You will need to reinstall packages you added locally after doing the above.

Play a .wav file in a Jupyter notebook

CoCalc Jupyter notebooks now support embedding audio files. There are several ways you can embed an audio file so it plays nicely in a Jupyter notebook:

wav file on disk

  1. Create a file on disk, e.g., tuba.wav. If you’re using simpleaudio or something else to create sound, make sure to figure out how to save that sound to a local file.

  2. Put this in the markdown cell and hit shift+enter:

    <audio controls=true src="tuba.wav"/>
    
  3. You’ll see an embedded audio controller appear and you can play your audio.

audio controls for wav playback

audio controls to play wav file

wav file embedded in notebook

Alternatively, you might want the file to be embedded in the notebook itself. To do this, click the picture icon on the right of a markdown cell, or click “Edit –> Insert images in …”, then drag and drop to copy the wav file as an attachment to that cell. Then replace the image attachment code that is generated by:

<audio controls=true src="attachment:tuba.wav"/>

and again you’ll see a player and can play your file.

Notebook too large? Remove output.

file-too-large error

Jupyter notebook file too large error

If the size of your notebook exceeds 50 MB, you will not be able to open it in the usual way; instead, you will see the error message shown above. Usually, the problem occurs when the notebook has created large amounts of output. In that case, there is a command you can run from the Linux Terminal to remove output. If removing output results in a small enough notebook, you will be able to open the “-no-output” version of the notebook normally.

# run this from a CoCalc Linux terminal (.term file)
# use the actual name of your notebook for "myfile.ipynb"
cc-jupyter-no-output myfile.ipynb
# the above command creates myfile-no-output.ipynb

If your Jupyter notebook is creating an image file from a plot that exceeds the size limit, here are some things you can do:

  1. If you are using a CoCalc Jupyter notebook (which we generally recommend), it may be possible to open the notebook with the classical jupyter server or JupyterLab. Once you have the file open, you can modify the code to produce a smaller plot. Then you can go back to using the CoCalc notebook.

  2. Revert the notebook to an earlier version, before the large plot was created. Click the Backups button in the file listing and copy over an earlier version, then modify your code to produce a smaller plot.

  3. The default image file format for plots with the “R (R Project)” Jupyter kernel is SVG. For large plots, smaller files may be produced if the format is set to PNG, because SVG plots (the default) grow in size proportionally to the data they are supposed to show, wherease PNG plots are rasterized, so file size does not have the same proportionality relationship to amount of data.
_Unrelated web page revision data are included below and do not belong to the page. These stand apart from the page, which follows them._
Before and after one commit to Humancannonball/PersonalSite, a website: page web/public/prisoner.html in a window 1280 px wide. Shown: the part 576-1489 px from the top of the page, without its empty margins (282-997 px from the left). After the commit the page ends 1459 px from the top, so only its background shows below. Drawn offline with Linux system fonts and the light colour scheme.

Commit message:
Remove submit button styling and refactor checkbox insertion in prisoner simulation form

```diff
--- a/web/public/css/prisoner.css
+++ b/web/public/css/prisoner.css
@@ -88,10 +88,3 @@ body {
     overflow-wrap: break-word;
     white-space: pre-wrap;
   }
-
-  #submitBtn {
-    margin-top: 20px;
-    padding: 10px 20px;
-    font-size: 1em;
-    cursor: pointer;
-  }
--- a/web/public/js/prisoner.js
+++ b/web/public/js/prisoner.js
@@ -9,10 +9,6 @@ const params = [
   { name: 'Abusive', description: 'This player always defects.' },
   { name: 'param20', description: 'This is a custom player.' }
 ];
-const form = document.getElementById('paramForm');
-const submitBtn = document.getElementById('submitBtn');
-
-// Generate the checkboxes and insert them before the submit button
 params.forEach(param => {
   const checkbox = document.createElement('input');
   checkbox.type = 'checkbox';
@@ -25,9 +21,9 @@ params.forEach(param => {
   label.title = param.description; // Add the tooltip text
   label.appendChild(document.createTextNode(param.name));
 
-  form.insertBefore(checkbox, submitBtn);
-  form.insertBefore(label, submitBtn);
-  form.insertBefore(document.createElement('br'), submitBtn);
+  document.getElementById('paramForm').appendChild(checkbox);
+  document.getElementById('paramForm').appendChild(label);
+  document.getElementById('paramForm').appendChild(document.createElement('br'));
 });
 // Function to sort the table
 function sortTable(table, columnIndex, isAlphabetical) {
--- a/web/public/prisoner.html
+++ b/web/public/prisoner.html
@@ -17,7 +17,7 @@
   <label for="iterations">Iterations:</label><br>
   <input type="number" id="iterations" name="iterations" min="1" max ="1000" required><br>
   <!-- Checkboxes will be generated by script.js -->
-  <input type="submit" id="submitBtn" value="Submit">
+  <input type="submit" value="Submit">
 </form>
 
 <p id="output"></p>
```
To set image output format in an R Jupyter notebook to PNG, run the following in a compute cell before creating the plot:

    options(jupyter.plot_mimetypes = c('text/plain', 'image/png'))